Every line in the data below that holds "request" should be found and copied.

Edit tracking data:
[Start of Attachment]

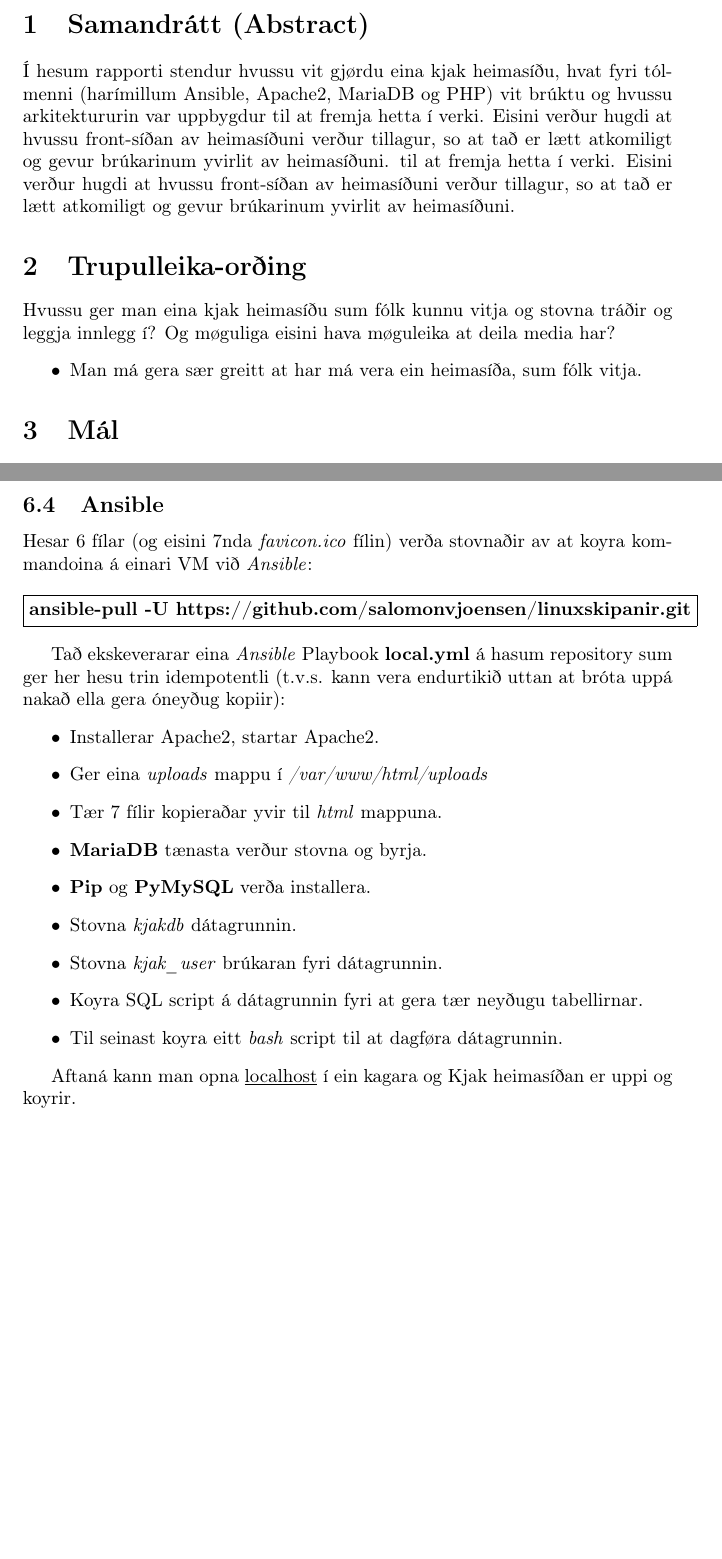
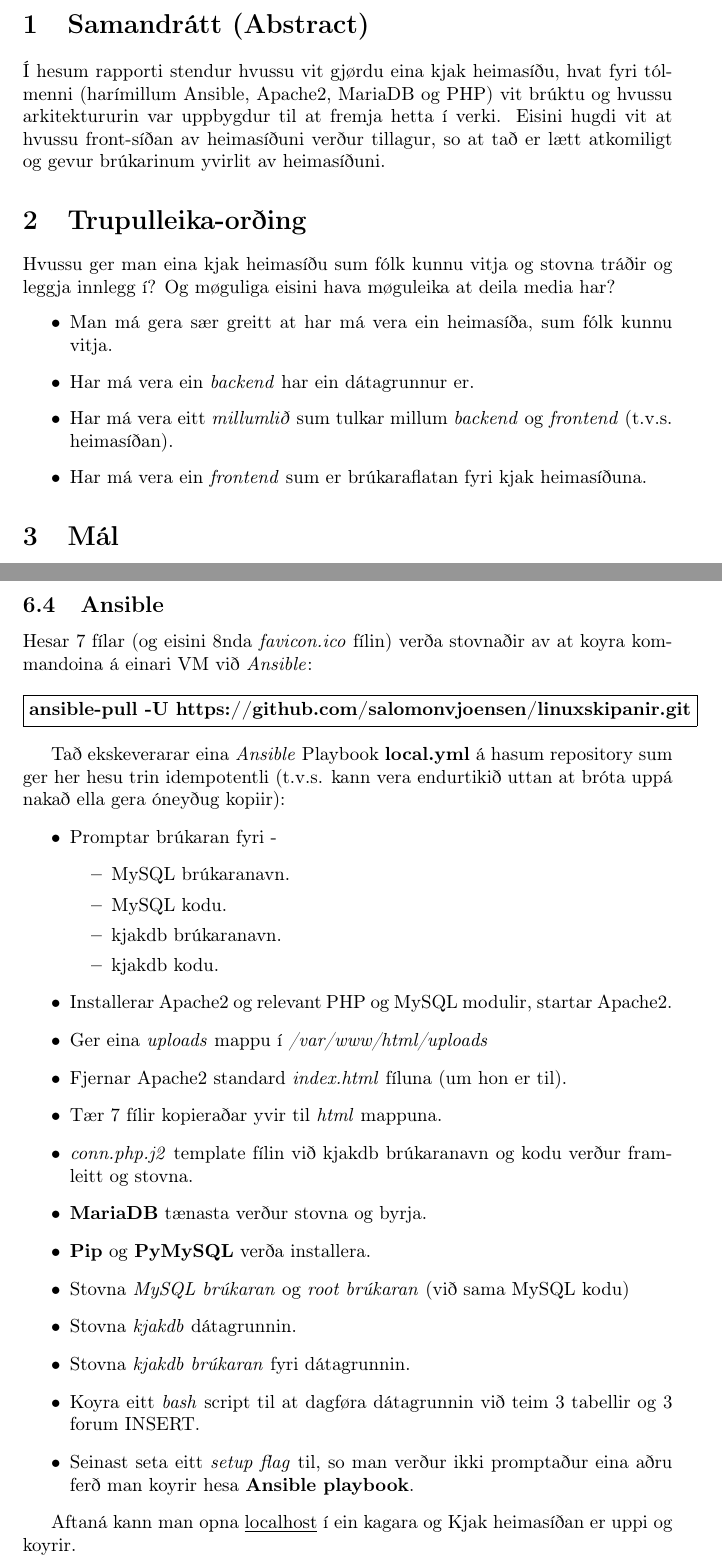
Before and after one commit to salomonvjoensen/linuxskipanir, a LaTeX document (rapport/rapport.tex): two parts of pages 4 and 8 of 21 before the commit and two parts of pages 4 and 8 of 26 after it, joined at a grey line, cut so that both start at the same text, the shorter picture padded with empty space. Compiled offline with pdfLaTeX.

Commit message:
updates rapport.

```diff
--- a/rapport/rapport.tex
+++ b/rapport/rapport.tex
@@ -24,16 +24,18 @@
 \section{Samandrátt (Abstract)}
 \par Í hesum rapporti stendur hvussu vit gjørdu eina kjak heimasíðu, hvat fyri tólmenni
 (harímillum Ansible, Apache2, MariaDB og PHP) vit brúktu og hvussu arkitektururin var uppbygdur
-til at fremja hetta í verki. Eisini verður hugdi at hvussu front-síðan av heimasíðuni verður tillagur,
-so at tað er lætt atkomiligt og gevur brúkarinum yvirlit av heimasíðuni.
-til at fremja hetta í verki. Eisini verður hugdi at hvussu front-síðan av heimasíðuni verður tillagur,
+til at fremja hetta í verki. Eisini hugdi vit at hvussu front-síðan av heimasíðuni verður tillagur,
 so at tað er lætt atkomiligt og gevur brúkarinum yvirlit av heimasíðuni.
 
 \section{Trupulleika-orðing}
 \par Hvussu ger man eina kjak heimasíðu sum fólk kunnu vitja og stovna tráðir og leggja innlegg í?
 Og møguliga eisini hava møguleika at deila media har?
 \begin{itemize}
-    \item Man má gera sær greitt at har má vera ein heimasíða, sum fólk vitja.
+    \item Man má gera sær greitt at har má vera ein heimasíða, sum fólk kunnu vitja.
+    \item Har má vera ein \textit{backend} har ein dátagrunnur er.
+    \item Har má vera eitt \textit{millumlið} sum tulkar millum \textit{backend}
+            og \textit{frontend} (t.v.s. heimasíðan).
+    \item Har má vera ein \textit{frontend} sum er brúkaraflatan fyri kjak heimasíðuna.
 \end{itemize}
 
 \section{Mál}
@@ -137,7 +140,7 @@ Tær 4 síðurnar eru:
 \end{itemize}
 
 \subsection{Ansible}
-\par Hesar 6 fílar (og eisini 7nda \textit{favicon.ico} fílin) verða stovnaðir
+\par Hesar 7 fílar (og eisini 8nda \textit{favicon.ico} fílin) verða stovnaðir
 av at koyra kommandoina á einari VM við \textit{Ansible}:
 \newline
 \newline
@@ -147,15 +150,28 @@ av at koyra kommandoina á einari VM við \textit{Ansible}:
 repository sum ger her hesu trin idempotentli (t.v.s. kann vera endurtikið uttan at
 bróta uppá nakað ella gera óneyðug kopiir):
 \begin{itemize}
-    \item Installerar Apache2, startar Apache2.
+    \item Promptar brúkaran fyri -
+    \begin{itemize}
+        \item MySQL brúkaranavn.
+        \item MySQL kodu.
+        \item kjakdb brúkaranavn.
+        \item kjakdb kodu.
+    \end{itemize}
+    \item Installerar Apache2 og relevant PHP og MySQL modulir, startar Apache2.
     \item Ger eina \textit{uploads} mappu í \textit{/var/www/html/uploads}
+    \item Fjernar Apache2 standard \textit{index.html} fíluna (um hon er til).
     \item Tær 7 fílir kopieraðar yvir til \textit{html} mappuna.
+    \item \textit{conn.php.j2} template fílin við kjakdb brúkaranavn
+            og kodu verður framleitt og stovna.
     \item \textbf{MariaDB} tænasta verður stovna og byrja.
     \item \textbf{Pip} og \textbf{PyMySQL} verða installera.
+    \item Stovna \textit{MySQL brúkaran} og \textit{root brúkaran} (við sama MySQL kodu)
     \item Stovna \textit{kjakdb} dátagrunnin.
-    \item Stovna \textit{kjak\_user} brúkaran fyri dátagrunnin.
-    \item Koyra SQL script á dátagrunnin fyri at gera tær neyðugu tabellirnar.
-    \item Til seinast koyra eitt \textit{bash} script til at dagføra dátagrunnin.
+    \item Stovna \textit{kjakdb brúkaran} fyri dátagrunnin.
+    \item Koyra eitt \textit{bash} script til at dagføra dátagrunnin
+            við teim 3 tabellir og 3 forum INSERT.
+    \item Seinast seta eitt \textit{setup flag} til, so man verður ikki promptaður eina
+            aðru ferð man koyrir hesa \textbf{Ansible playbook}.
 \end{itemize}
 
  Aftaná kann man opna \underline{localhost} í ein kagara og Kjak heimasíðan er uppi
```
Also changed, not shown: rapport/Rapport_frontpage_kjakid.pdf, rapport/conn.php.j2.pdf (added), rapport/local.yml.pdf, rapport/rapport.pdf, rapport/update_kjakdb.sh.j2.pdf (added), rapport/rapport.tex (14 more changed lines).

[End of Attachment]
[Start of Attachment]

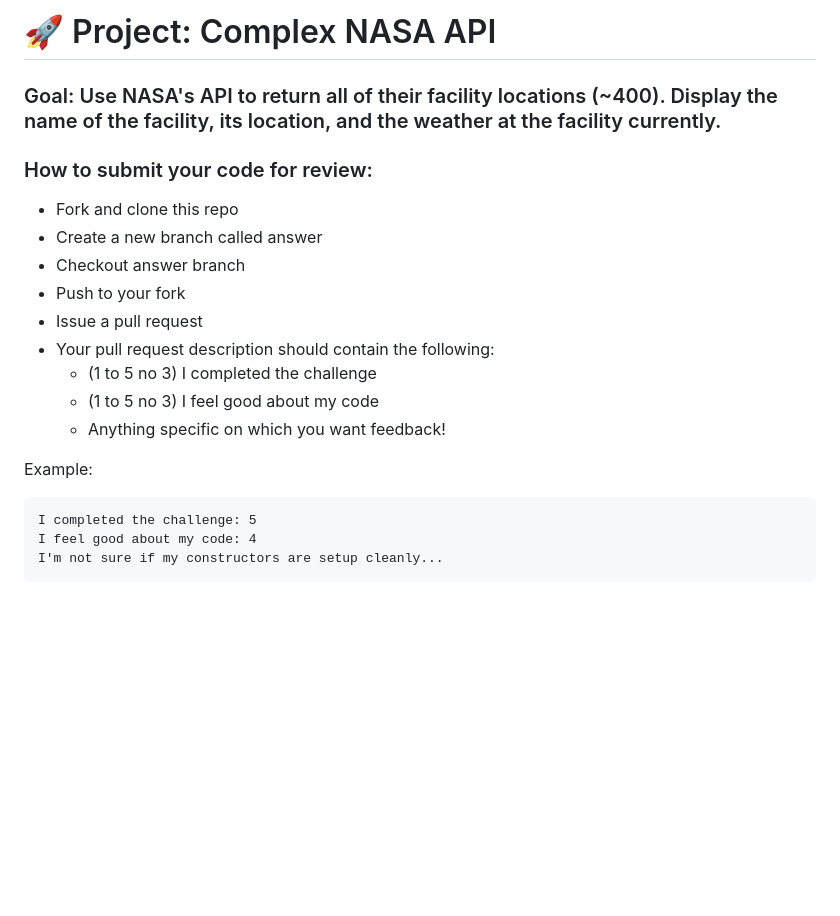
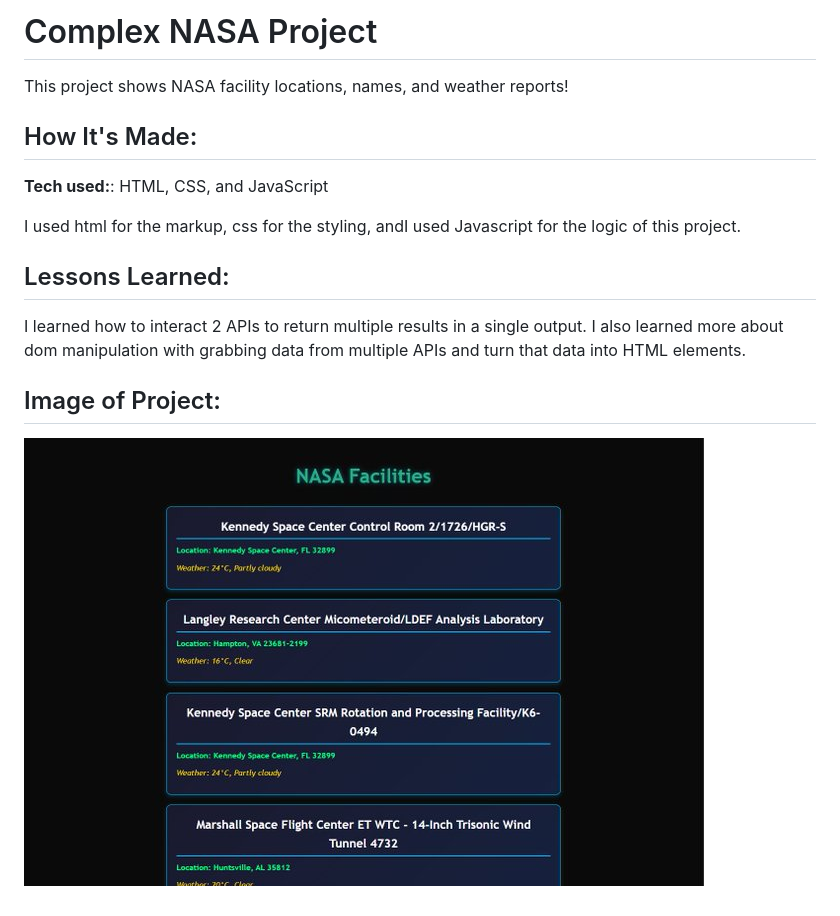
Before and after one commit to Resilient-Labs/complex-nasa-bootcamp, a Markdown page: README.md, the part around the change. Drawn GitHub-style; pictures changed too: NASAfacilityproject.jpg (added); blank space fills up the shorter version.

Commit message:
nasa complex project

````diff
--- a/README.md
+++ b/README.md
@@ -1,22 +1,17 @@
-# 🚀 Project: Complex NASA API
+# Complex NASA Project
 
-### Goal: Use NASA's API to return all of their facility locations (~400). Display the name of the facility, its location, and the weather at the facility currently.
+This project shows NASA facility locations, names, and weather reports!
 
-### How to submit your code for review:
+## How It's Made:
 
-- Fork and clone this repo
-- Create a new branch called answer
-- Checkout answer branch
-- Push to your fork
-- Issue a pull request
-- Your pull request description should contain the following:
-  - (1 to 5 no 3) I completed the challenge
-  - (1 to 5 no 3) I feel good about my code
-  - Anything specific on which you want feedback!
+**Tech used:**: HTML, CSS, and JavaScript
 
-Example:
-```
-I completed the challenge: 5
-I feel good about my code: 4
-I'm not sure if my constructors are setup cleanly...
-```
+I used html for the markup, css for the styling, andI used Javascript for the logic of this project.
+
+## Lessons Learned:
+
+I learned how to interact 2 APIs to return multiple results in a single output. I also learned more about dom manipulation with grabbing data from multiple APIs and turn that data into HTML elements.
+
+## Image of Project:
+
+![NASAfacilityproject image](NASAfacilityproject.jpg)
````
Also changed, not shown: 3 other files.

[End of Attachment]
[Start of Attachment]

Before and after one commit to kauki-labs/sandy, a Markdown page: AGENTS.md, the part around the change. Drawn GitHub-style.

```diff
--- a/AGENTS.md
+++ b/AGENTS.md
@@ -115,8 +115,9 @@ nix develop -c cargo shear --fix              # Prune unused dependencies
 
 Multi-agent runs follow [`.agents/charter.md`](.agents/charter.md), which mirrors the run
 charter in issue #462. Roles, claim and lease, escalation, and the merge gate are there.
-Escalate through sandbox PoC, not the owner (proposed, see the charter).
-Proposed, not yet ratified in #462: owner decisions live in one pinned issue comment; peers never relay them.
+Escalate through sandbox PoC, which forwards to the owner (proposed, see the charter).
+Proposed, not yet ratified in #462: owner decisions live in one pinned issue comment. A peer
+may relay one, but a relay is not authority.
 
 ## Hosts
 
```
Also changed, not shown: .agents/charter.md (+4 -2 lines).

[End of Attachment]

◆ Result for this task
-- Issue a pull request
-- Your pull request description should contain the following:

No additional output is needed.